### Task item
Return the data exactly, without pictures.

### Supplied data
———

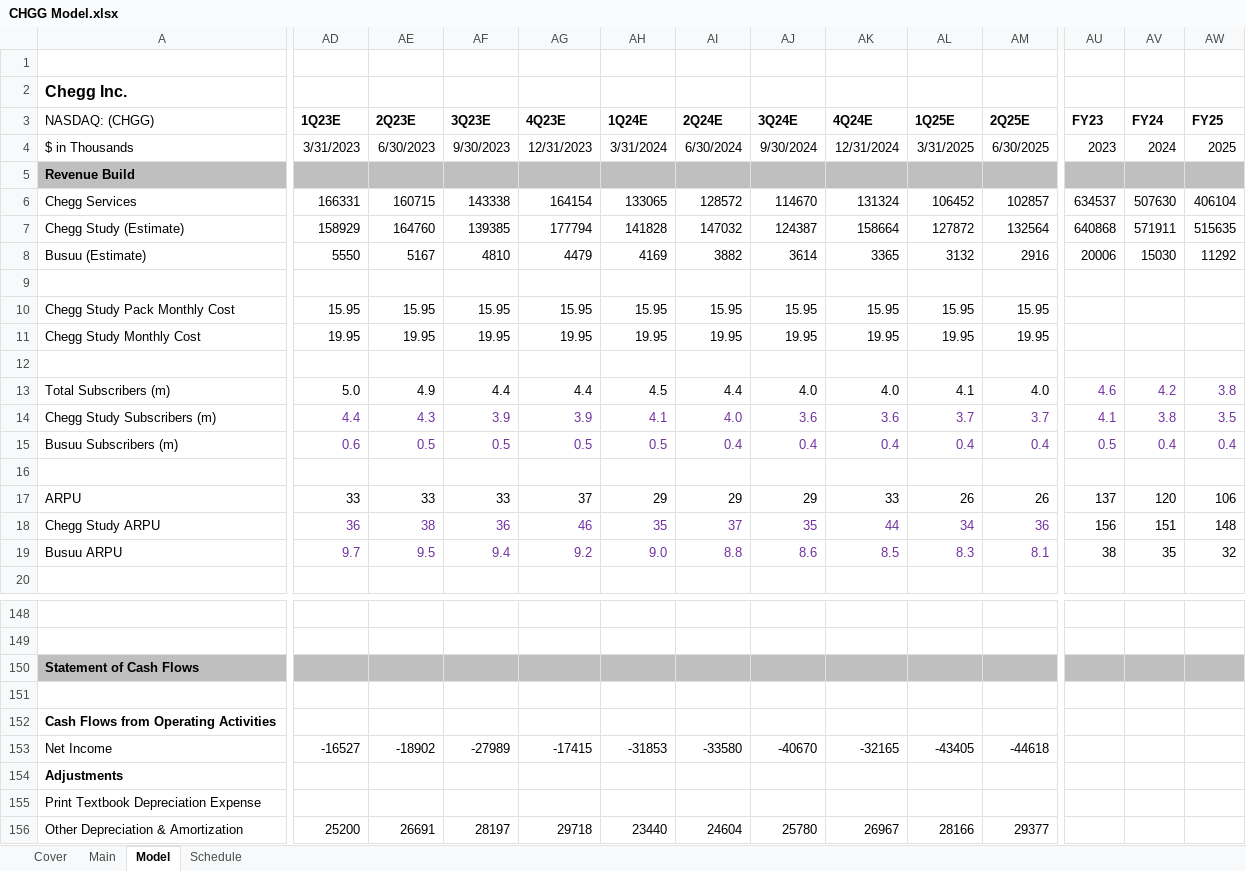
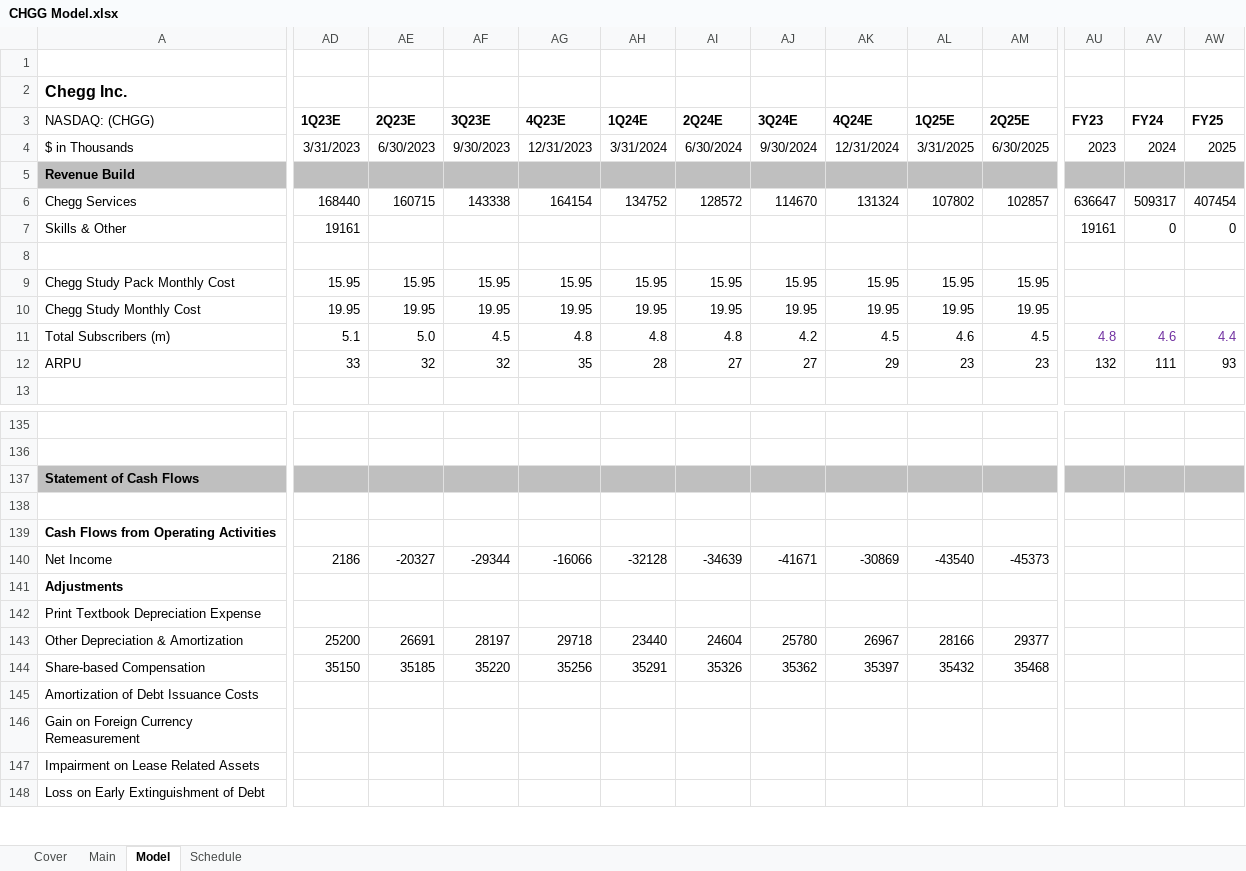
Before and after one commit to evandomingos/Models, an Excel workbook: CHGG Model.xlsx, sheet Model, drawn as a sheet; only a part is shown, gaps mark what is left out; the shorter side is filled out with more unchanged rows; values as stored, in another font and other column widths than the file's, no borders; removed rows and columns are numbered as before the commit, all else as after; rows hold the shown columns only; the diff covers the shown part only; the diff names each change by its address in the sheet, - before the commit and + after, or states it on an @@ line.

Commit message:
1Q23 P&L GAAP Update

```diff
--- a/CHGG Model.xlsx (sheet Model)
+++ b/CHGG Model.xlsx (sheet Model)
-AD6 (1Q23E): 166331
+AD6 (1Q23E): 168440
-AH6 (1Q24E): 133065
+AH6 (1Q24E): 134752
-AL6 (1Q25E): 106452
+AL6 (1Q25E): 107802
-AU6 (FY23): 634537
+AU6 (FY23): 636647
-AV6 (FY24): 507630
+AV6 (FY24): 509317
-AW6 (FY25): 406104
+AW6 (FY25): 407454
-row 7: Chegg Study (Estimate) | 158929 | 164760 | 139385 | 177794 | 141828 | 147032 | 124387 | 158664 | 127872 | 132564 | 640868 | 571911 | 515635
-row 8: Busuu (Estimate) | 5550 | 5167 | 4810 | 4479 | 4169 | 3882 | 3614 | 3365 | 3132 | 2916 | 20006 | 15030 | 11292
+row 7: Skills & Other | 19161 |  |  |  |  |  |  |  |  |  | 19161 | 0 | 0
+row 11: Total Subscribers (m) | 5.1 | 5.0 | 4.5 | 4.8 | 4.8 | 4.8 | 4.2 | 4.5 | 4.6 | 4.5 | 4.8 | 4.6 | 4.4
+row 12: ARPU | 33 | 32 | 32 | 35 | 28 | 27 | 27 | 29 | 23 | 23 | 132 | 111 | 93
-row 13: Total Subscribers (m) | 5.0 | 4.9 | 4.4 | 4.4 | 4.5 | 4.4 | 4.0 | 4.0 | 4.1 | 4.0 | 4.6 | 4.2 | 3.8
-row 14: Chegg Study Subscribers (m) | 4.4 | 4.3 | 3.9 | 3.9 | 4.1 | 4.0 | 3.6 | 3.6 | 3.7 | 3.7 | 4.1 | 3.8 | 3.5
-row 15: Busuu Subscribers (m) | 0.6 | 0.5 | 0.5 | 0.5 | 0.5 | 0.4 | 0.4 | 0.4 | 0.4 | 0.4 | 0.5 | 0.4 | 0.4
-row 16: (empty)
-row 17: ARPU | 33 | 33 | 33 | 37 | 29 | 29 | 29 | 33 | 26 | 26 | 137 | 120 | 106
-row 18: Chegg Study ARPU | 36 | 38 | 36 | 46 | 35 | 37 | 35 | 44 | 34 | 36 | 156 | 151 | 148
-row 19: Busuu ARPU | 9.7 | 9.5 | 9.4 | 9.2 | 9.0 | 8.8 | 8.6 | 8.5 | 8.3 | 8.1 | 38 | 35 | 32
-row 20: (empty)
-AD140 (1Q23E): -16527
+AD140 (1Q23E): 2186
-AE140 (2Q23E): -18902
+AE140 (2Q23E): -20327
-AF140 (3Q23E): -27989
+AF140 (3Q23E): -29344
-AG140 (4Q23E): -17415
+AG140 (4Q23E): -16066
-AH140 (1Q24E): -31853
+AH140 (1Q24E): -32128
-AI140 (2Q24E): -33580
+AI140 (2Q24E): -34639
-AJ140 (3Q24E): -40670
+AJ140 (3Q24E): -41671
-AK140 (4Q24E): -32165
+AK140 (4Q24E): -30869
-AL140 (1Q25E): -43405
+AL140 (1Q25E): -43540
-AM140 (2Q25E): -44618
+AM140 (2Q25E): -45373
```
Also changed, not shown: 2 added rows, 8 removed rows, 562 edited cells and cell formats elsewhere in this sheet, formulas that keep their value.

———

### Solution to this task
Before and after one commit to evandomingos/Models, an Excel workbook: CHGG Model.xlsx, sheet Model, drawn as a sheet; only a part is shown, gaps mark what is left out; the shorter side is filled out with more unchanged rows; values as stored, in another font and other column widths than the file's, no borders; removed rows and columns are numbered as before the commit, all else as after; rows hold the shown columns only; the diff covers the shown part only; the diff names each change by its address in the sheet, - before the commit and + after, or states it on an @@ line.

Commit message:
1Q23 P&L GAAP Update

```diff
--- a/CHGG Model.xlsx (sheet Model)
+++ b/CHGG Model.xlsx (sheet Model)
-AD6 (1Q23E): 166331
+AD6 (1Q23E): 168440
-AH6 (1Q24E): 133065
+AH6 (1Q24E): 134752
-AL6 (1Q25E): 106452
+AL6 (1Q25E): 107802
-AU6 (FY23): 634537
+AU6 (FY23): 636647
-AV6 (FY24): 507630
+AV6 (FY24): 509317
-AW6 (FY25): 406104
+AW6 (FY25): 407454
-row 7: Chegg Study (Estimate) | 158929 | 164760 | 139385 | 177794 | 141828 | 147032 | 124387 | 158664 | 127872 | 132564 | 640868 | 571911 | 515635
-row 8: Busuu (Estimate) | 5550 | 5167 | 4810 | 4479 | 4169 | 3882 | 3614 | 3365 | 3132 | 2916 | 20006 | 15030 | 11292
+row 7: Skills & Other | 19161 |  |  |  |  |  |  |  |  |  | 19161 | 0 | 0
+row 11: Total Subscribers (m) | 5.1 | 5.0 | 4.5 | 4.8 | 4.8 | 4.8 | 4.2 | 4.5 | 4.6 | 4.5 | 4.8 | 4.6 | 4.4
+row 12: ARPU | 33 | 32 | 32 | 35 | 28 | 27 | 27 | 29 | 23 | 23 | 132 | 111 | 93
-row 13: Total Subscribers (m) | 5.0 | 4.9 | 4.4 | 4.4 | 4.5 | 4.4 | 4.0 | 4.0 | 4.1 | 4.0 | 4.6 | 4.2 | 3.8
-row 14: Chegg Study Subscribers (m) | 4.4 | 4.3 | 3.9 | 3.9 | 4.1 | 4.0 | 3.6 | 3.6 | 3.7 | 3.7 | 4.1 | 3.8 | 3.5
-row 15: Busuu Subscribers (m) | 0.6 | 0.5 | 0.5 | 0.5 | 0.5 | 0.4 | 0.4 | 0.4 | 0.4 | 0.4 | 0.5 | 0.4 | 0.4
-row 16: (empty)
-row 17: ARPU | 33 | 33 | 33 | 37 | 29 | 29 | 29 | 33 | 26 | 26 | 137 | 120 | 106
-row 18: Chegg Study ARPU | 36 | 38 | 36 | 46 | 35 | 37 | 35 | 44 | 34 | 36 | 156 | 151 | 148
-row 19: Busuu ARPU | 9.7 | 9.5 | 9.4 | 9.2 | 9.0 | 8.8 | 8.6 | 8.5 | 8.3 | 8.1 | 38 | 35 | 32
-row 20: (empty)
-AD140 (1Q23E): -16527
+AD140 (1Q23E): 2186
-AE140 (2Q23E): -18902
+AE140 (2Q23E): -20327
-AF140 (3Q23E): -27989
+AF140 (3Q23E): -29344
-AG140 (4Q23E): -17415
+AG140 (4Q23E): -16066
-AH140 (1Q24E): -31853
+AH140 (1Q24E): -32128
-AI140 (2Q24E): -33580
+AI140 (2Q24E): -34639
-AJ140 (3Q24E): -40670
+AJ140 (3Q24E): -41671
-AK140 (4Q24E): -32165
+AK140 (4Q24E): -30869
-AL140 (1Q25E): -43405
+AL140 (1Q25E): -43540
-AM140 (2Q25E): -44618
+AM140 (2Q25E): -45373
```
Also changed, not shown: 2 added rows, 8 removed rows, 562 edited cells and cell formats elsewhere in this sheet, formulas that keep their value.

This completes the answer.